I just realized…nobody asked me what the music was that I used in my combat prototype, nor said anything about it positively or negatively.
First, I’d like to thank everybody who sent feedback! I got some great stuff.
The overall response was pretty positive. I am encouraged, and will continue to develop the prototype. I will also be making the following changes:
1. I’ll be adding A* to all units so they can pathfind better.
2. I’ll be beefing up the resolution to 800×600. I’ve needed to do this for a while, but I liked 512×384 because of the nostalgia factor (which I’ve already discussed) and because screenshots in that resolution fit on my webpage really well. But it’s time to get unstupid about this and give myself some more screen real estate to work with.
3. I will be adding the ability to change a unit’s orders on the fly. I will probably implement this by allowing the player to press the spacebar to pause the game, after which clicking on one of your units will dump their orders and allow you to give new orders.
4. I will add a radial menu or a movable command card to make it so that you don’t have to continually click on one side of the screen, then the other.
I may also add some features like casting simple spells (probably the same ones from Inaria). I don’t want to turn this into its own game, but I do want to get it to the point where people think it’s really fun before I consider the system “done”.
The combat prototype is here. Please read the rest of this page before attempting to play it! Really!
Installation: Download the zipfile to your computer and uncompress it to a folder, preserving its internal folder structure. Then run StarRevolution.exe.
This game runs pretty much in real time, so combats happen fast. When the game starts you are presented with a combat arena.
Your four gladiators are at the bottom of the screen and the four computer-controlled enemies are at the top. On the right side you can see the interface. The top half of the interface shows the statistics of your units.
Shows the number of hitpoints the unit has remaining. This is also shown by the red bar on the bottom of each enemy unit in the arena window.
Shows how fast the unit is. Faster units both move faster and attack faster.
Shows how good the unit is at making melee attacks.
Shows how good the unit is at making missile attacks.
On the bottom half, you see the command card for your units. This card will only show up if a unit needs orders. The unit that requires orders will have a white flashing circle around it.
This icon is for movement.

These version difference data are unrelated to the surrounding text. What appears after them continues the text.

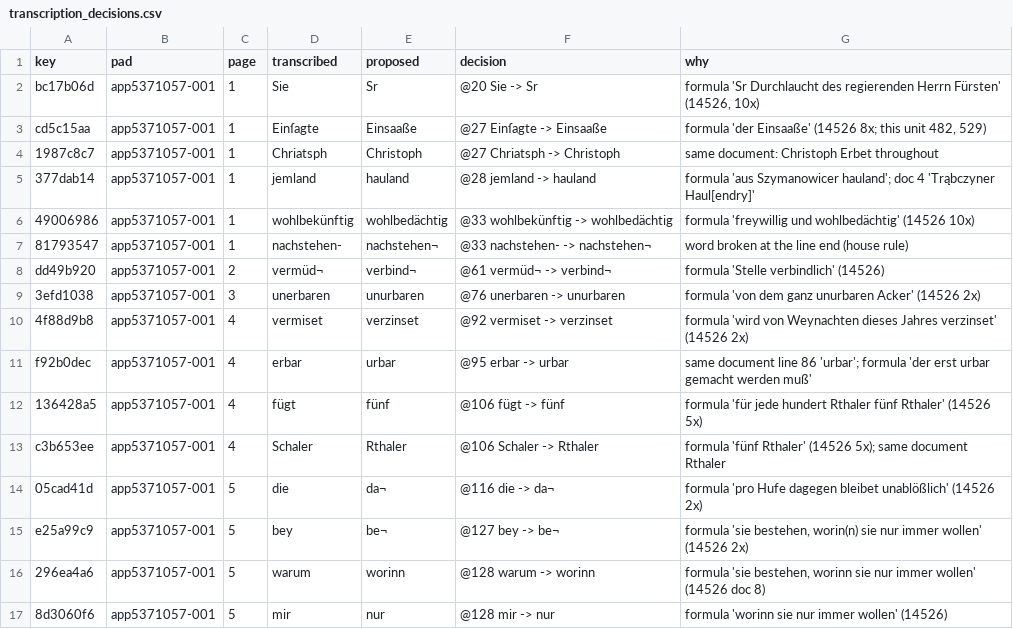
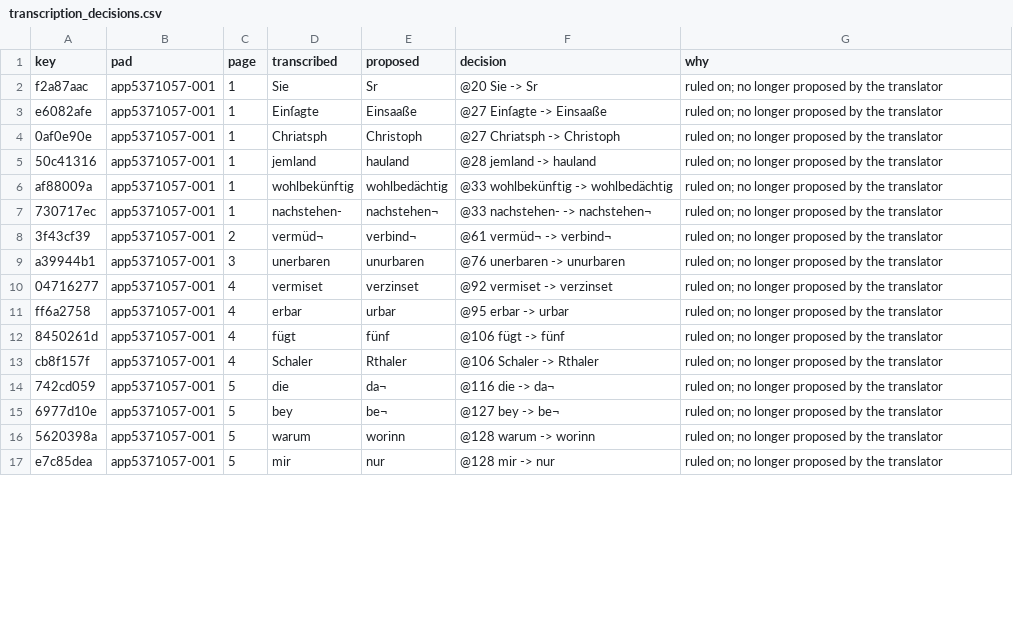
Before and after one commit to takaji10/triebenfeld-letters, a CSV file: units/app5371057/transcription_decisions.csv, drawn as a sheet; only a part is shown; the diff covers the shown part only.

```diff
--- a/units/app5371057/transcription_decisions.csv
+++ b/units/app5371057/transcription_decisions.csv
@@ -1,17 +1,17 @@
 key,pad,page,transcribed,proposed,decision,why
-bc17b06d,app5371057-001,1,Sie,Sr,@20 Sie -> Sr,"formula 'Sr Durchlaucht des regierenden Herrn Fürsten' (14526, 10x)"
-cd5c15aa,app5371057-001,1,Einſagte,Einsaaße,@27 Einſagte -> Einsaaße,"formula 'der Einsaaße' (14526 8x; this unit 482, 529)"
-1987c8c7,app5371057-001,1,Chriatsph,Christoph,@27 Chriatsph -> Christoph,same document: Christoph Erbet throughout
-377dab14,app5371057-001,1,jemland,hauland,@28 jemland -> hauland,formula 'aus Szymanowicer hauland'; doc 4 'Trąbczyner Haul[endry]'
-49006986,app5371057-001,1,wohlbekünftig,wohlbedächtig,@33 wohlbekünftig -> wohlbedächtig,formula 'freywillig und wohlbedächtig' (14526 10x)
-81793547,app5371057-001,1,nachstehen-,nachstehen¬,@33 nachstehen- -> nachstehen¬,word broken at the line end (house rule)
-dd49b920,app5371057-001,2,vermüd¬,verbind¬,@61 vermüd¬ -> verbind¬,formula 'Stelle verbindlich' (14526)
-3efd1038,app5371057-001,3,unerbaren,unurbaren,@76 unerbaren -> unurbaren,formula 'von dem ganz unurbaren Acker' (14526 2x)
-4f88d9b8,app5371057-001,4,vermiset,verzinset,@92 vermiset -> verzinset,formula 'wird von Weynachten dieses Jahres verzinset' (14526 2x)
-f92b0dec,app5371057-001,4,erbar,urbar,@95 erbar -> urbar,same document line 86 'urbar'; formula 'der erst urbar gemacht werden muß'
-136428a5,app5371057-001,4,fügt,fünf,@106 fügt -> fünf,formula 'für jede hundert Rthaler fünf Rthaler' (14526 5x)
-c3b653ee,app5371057-001,4,Schaler,Rthaler,@106 Schaler -> Rthaler,formula 'fünf Rthaler' (14526 5x); same document Rthaler
-05cad41d,app5371057-001,5,die,da¬,@116 die -> da¬,formula 'pro Hufe dagegen bleibet unablößlich' (14526 2x)
-e25a99c9,app5371057-001,5,bey,be¬,@127 bey -> be¬,"formula 'sie bestehen, worin(n) sie nur immer wollen' (14526 2x)"
-296ea4a6,app5371057-001,5,warum,worinn,@128 warum -> worinn,"formula 'sie bestehen, worinn sie nur immer wollen' (14526 doc 8)"
-8d3060f6,app5371057-001,5,mir,nur,@128 mir -> nur,formula 'worinn sie nur immer wollen' (14526)
+f2a87aac,app5371057-001,1,Sie,Sr,@20 Sie -> Sr,ruled on; no longer proposed by the translator
+e6082afe,app5371057-001,1,Einſagte,Einsaaße,@27 Einſagte -> Einsaaße,ruled on; no longer proposed by the translator
+0af0e90e,app5371057-001,1,Chriatsph,Christoph,@27 Chriatsph -> Christoph,ruled on; no longer proposed by the translator
+50c41316,app5371057-001,1,jemland,hauland,@28 jemland -> hauland,ruled on; no longer proposed by the translator
+af88009a,app5371057-001,1,wohlbekünftig,wohlbedächtig,@33 wohlbekünftig -> wohlbedächtig,ruled on; no longer proposed by the translator
+730717ec,app5371057-001,1,nachstehen-,nachstehen¬,@33 nachstehen- -> nachstehen¬,ruled on; no longer proposed by the translator
+3f43cf39,app5371057-001,2,vermüd¬,verbind¬,@61 vermüd¬ -> verbind¬,ruled on; no longer proposed by the translator
+a39944b1,app5371057-001,3,unerbaren,unurbaren,@76 unerbaren -> unurbaren,ruled on; no longer proposed by the translator
+04716277,app5371057-001,4,vermiset,verzinset,@92 vermiset -> verzinset,ruled on; no longer proposed by the translator
+ff6a2758,app5371057-001,4,erbar,urbar,@95 erbar -> urbar,ruled on; no longer proposed by the translator
+8450261d,app5371057-001,4,fügt,fünf,@106 fügt -> fünf,ruled on; no longer proposed by the translator
+cb8f157f,app5371057-001,4,Schaler,Rthaler,@106 Schaler -> Rthaler,ruled on; no longer proposed by the translator
+742cd059,app5371057-001,5,die,da¬,@116 die -> da¬,ruled on; no longer proposed by the translator
+6977d10e,app5371057-001,5,bey,be¬,@127 bey -> be¬,ruled on; no longer proposed by the translator
+5620398a,app5371057-001,5,warum,worinn,@128 warum -> worinn,ruled on; no longer proposed by the translator
+e7c85dea,app5371057-001,5,mir,nur,@128 mir -> nur,ruled on; no longer proposed by the translator
```
Also changed, not shown: 2 added rows and 54 edited cells elsewhere in this file, corpus/units/app5371057/letters.csv, corpus/units/app5371057/pages.csv, 23 other files.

Move your mouse to the arena window and you will see how long (in real seconds) it will take for that movement to move to where the mouse cursor currently is. Click in the arena window where you want your unit to move. Once you give a unit a move order, that unit will not require any more orders until it gets to its destination (or is blocked). Units can move over dead units, but not through each other. A unit that tries to move through another unit (enemy or friendly) is blocked and will need new orders.
This icon is to make a melee attack. Click on it and then move your mouse to the arena window. Move your mouse over enemy units and you’ll see them highlighted with a red flashing circle. Click on an enemy unit to attack them. If the enemy unit is out of range, your unit will automatically move to intercept the enemy unit before attacking. Once your unit is in range, your unit will make one melee attack against its enemy, and then require new orders. If you want one of your units to stay on an enemy until dead, use the Engage version of this command.
This icon is to make a missile attack. Click on it and then move your mouse to the arena window. Move your mouse over enemy units and you’ll see them highlighted with a red circle. Click on an enemy unit to attack them. Missile fire can hit anyone anywhere in the arena. Your unit will make one missile attack at the enemy and then need new orders. If you want one of your units to fire at an enemy until dead, use the Engage version of this command.
This icon will make a unit engage and melee. The unit will intercept its enemy as before, and once it does it will make melee attacks against that enemy until dead (or until it has an attack cancelled; see below). The downside of this command is that you lose control of the unit – it will not take new orders until it kills its target or has its command cancelled.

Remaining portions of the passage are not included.